Advertisement
YOU ARE HERE: LAT HomeCollections

Youth Camps: The Unwisest Cut

March 27, 1993

Crime is a major fear now. Law-abiding citizens want the criminal element kept off the streets. That includes the gangbangers and other offenders who are youthful in name only. Yet delinquents could walk free in large numbers if youth camps fall victim to Los Angeles County's catastrophic fiscal condition.

The county's juvenile probation camps are particularly valuable because they work so well. Most youths in the camps have committed holdups or break-ins. The majority are rehabilitated; few repeat their crimes, according to probation officers' statistics. They learn discipline and job skills during stays that average six months and cost the taxpayers about $14,000 each.
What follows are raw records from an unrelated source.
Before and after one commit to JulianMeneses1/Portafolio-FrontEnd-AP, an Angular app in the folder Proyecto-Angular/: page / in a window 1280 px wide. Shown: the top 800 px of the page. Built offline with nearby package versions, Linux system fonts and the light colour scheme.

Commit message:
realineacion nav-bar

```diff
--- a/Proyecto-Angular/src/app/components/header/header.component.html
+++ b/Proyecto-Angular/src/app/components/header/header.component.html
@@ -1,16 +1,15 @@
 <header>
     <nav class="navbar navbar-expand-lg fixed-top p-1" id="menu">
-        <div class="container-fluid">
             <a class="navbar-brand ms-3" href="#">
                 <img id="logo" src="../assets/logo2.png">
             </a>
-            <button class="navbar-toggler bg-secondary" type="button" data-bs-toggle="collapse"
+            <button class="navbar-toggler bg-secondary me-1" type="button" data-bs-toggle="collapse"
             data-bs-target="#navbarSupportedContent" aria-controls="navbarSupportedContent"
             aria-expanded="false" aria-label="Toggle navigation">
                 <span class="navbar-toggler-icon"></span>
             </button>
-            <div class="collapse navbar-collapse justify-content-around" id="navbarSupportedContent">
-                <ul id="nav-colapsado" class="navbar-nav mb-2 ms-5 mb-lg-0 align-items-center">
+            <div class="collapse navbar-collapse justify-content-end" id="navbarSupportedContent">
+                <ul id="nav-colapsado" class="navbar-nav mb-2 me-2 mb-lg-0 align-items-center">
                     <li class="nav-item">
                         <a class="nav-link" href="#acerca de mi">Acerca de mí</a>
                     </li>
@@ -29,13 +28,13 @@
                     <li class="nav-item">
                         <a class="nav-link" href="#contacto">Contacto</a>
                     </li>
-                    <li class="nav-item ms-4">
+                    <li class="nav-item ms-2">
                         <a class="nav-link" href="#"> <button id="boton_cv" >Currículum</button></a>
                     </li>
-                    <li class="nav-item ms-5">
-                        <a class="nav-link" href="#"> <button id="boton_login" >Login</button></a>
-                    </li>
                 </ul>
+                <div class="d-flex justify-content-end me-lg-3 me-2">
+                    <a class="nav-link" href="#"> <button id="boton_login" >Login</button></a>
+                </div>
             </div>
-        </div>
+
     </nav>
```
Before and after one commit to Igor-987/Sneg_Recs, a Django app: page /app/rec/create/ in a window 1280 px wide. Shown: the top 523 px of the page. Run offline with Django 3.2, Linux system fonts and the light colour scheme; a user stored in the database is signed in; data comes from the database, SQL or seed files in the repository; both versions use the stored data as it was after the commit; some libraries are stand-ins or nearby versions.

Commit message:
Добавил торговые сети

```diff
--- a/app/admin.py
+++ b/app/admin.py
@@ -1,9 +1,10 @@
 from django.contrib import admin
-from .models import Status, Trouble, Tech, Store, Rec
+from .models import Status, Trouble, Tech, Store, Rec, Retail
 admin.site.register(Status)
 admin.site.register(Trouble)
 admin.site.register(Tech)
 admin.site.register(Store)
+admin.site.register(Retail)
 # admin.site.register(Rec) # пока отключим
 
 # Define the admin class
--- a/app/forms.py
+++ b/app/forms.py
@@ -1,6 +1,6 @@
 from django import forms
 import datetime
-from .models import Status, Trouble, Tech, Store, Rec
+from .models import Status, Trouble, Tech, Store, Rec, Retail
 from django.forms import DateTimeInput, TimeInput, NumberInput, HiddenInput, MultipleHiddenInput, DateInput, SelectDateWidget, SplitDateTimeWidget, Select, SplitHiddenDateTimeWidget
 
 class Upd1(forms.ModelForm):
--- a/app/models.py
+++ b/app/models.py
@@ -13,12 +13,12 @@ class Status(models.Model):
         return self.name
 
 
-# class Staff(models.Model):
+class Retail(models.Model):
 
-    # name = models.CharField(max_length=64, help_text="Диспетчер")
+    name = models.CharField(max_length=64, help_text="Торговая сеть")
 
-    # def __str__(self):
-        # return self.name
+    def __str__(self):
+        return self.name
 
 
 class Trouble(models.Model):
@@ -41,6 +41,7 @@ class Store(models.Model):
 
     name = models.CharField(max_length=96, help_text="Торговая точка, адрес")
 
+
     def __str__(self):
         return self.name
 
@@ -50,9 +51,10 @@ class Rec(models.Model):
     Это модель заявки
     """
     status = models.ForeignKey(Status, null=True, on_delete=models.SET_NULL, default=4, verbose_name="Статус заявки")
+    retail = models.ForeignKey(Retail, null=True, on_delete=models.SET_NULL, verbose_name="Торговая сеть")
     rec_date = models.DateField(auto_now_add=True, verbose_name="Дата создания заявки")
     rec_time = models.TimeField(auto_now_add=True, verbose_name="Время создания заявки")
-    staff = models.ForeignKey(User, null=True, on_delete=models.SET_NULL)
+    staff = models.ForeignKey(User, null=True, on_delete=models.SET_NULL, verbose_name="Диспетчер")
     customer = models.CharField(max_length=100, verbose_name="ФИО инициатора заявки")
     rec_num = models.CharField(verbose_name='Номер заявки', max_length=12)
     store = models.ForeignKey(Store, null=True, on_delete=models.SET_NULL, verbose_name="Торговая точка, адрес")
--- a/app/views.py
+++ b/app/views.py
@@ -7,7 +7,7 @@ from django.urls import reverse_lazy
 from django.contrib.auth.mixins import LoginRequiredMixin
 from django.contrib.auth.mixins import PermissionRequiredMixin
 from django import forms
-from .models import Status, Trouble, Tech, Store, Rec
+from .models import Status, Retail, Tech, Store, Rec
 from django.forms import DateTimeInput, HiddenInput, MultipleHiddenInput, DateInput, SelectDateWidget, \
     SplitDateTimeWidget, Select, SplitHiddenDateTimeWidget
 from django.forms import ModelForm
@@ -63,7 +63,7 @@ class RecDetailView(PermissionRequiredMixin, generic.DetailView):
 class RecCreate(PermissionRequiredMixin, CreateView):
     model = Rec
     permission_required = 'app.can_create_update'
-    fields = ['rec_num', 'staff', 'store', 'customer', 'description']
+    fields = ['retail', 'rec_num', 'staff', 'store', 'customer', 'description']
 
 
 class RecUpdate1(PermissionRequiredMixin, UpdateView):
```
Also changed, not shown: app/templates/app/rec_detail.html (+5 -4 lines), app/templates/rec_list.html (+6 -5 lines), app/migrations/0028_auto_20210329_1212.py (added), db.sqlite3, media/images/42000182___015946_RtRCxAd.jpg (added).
No member of the County Board of Supervisors disputes the worth of the youth camps, but the board cannot ignore a Gargantuan budget deficit, estimated at $1.16 billion and growing. That unimaginable chasm threatens all non-mandated services, no matter how cost-efficient or successful.

The severity of this budget gap requires help from others. The supervisors are not shy about asking. The board has sent a request to Gov. Pete Wilson. But Sacramento is drowning in its own deepening fiscal abyss.

One proposal, AB 799, sponsored by Terry B. Friedman (D-Brentwood), would share the fiscal burden. The measure would mandate a county/state partnership to fund youth camps in all counties. The details, such as how much the state would put up, will be worked out in fiscal committees. Estimates range from $30 million to $40 million. And the federal government will be asked to provide funds earmarked for "boot camps" for young offenders.

Without a commitment soon, the county will have to shut youth camps by May 1. Some of the 2,100 offenders would go to the state-financed California Youth Authority, which operates currently at 140% of intended capacity. Some would be sent to group homes if beds could be found. Others would be sent home.

The colossal budget gaps force a Hobson's choice. Rob some similarly worthy service to keep youth camps open. Close youth camps and face the expense of absorbing offenders into the crowded CYA while letting others go free--a public safety nightmare. Wilson, the Legislature and the supervisors must work to keep the camps open.

Advertisement
Los Angeles Times Articles
|
|
|